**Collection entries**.
────────

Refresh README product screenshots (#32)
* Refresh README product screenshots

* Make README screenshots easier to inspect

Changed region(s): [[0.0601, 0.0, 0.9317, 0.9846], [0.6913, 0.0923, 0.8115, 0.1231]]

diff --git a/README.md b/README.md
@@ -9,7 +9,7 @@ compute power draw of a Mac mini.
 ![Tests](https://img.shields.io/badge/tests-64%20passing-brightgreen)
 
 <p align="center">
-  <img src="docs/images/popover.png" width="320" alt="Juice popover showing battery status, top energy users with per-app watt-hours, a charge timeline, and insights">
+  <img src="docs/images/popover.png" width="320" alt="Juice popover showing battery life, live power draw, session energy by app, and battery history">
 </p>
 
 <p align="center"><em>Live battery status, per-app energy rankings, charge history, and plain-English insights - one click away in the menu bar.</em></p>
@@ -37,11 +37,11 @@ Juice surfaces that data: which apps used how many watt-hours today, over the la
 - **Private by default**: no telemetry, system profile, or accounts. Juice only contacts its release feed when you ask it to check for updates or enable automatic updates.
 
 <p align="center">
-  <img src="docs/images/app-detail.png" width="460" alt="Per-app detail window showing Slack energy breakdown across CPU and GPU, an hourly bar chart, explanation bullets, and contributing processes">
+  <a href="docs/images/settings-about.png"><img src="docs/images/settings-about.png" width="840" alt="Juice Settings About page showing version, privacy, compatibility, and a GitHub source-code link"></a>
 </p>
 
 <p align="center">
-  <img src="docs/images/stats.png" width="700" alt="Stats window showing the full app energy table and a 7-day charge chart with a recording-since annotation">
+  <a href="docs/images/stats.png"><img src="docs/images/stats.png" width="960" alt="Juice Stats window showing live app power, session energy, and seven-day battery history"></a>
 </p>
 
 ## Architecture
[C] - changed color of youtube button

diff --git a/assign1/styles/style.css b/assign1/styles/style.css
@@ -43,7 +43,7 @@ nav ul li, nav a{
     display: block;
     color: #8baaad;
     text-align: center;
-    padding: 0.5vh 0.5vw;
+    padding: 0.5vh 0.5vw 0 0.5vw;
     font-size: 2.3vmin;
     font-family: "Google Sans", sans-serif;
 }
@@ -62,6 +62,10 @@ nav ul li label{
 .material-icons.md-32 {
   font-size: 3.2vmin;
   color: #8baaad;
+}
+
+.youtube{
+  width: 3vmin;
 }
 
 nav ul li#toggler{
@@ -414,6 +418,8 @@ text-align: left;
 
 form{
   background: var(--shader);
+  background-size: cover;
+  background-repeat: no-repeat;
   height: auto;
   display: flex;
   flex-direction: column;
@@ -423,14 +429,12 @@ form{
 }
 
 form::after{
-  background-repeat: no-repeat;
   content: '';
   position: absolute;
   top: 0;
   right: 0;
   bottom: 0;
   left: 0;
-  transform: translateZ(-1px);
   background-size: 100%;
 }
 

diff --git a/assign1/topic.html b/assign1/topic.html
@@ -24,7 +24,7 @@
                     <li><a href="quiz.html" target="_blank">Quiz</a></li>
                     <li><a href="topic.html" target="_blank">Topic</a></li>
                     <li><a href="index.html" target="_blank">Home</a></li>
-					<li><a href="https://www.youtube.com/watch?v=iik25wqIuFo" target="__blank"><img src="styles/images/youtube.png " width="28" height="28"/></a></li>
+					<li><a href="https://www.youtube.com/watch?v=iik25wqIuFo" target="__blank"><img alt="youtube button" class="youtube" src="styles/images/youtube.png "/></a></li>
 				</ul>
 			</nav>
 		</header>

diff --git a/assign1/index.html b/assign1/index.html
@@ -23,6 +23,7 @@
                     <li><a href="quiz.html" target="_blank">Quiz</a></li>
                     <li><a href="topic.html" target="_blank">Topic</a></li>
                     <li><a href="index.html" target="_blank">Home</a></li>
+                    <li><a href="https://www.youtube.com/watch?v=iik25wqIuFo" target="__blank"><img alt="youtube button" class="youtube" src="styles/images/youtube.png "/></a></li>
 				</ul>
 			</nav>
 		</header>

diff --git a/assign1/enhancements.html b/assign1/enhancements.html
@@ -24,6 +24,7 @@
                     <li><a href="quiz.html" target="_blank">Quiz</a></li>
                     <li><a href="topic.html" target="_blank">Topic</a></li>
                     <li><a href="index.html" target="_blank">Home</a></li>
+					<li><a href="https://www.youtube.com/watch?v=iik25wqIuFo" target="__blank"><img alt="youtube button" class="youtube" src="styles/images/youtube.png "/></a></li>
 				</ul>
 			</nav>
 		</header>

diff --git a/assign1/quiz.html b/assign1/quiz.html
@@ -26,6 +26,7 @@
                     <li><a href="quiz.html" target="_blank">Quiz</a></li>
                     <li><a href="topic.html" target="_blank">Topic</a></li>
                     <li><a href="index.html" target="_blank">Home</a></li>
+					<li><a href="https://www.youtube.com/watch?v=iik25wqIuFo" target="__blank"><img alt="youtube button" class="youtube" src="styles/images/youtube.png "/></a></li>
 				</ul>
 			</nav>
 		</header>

────────

**What the exercise asks**. Of the entries above, how many lines hold the word "product"? Give back only that number.

**Solution to the exercise**. 2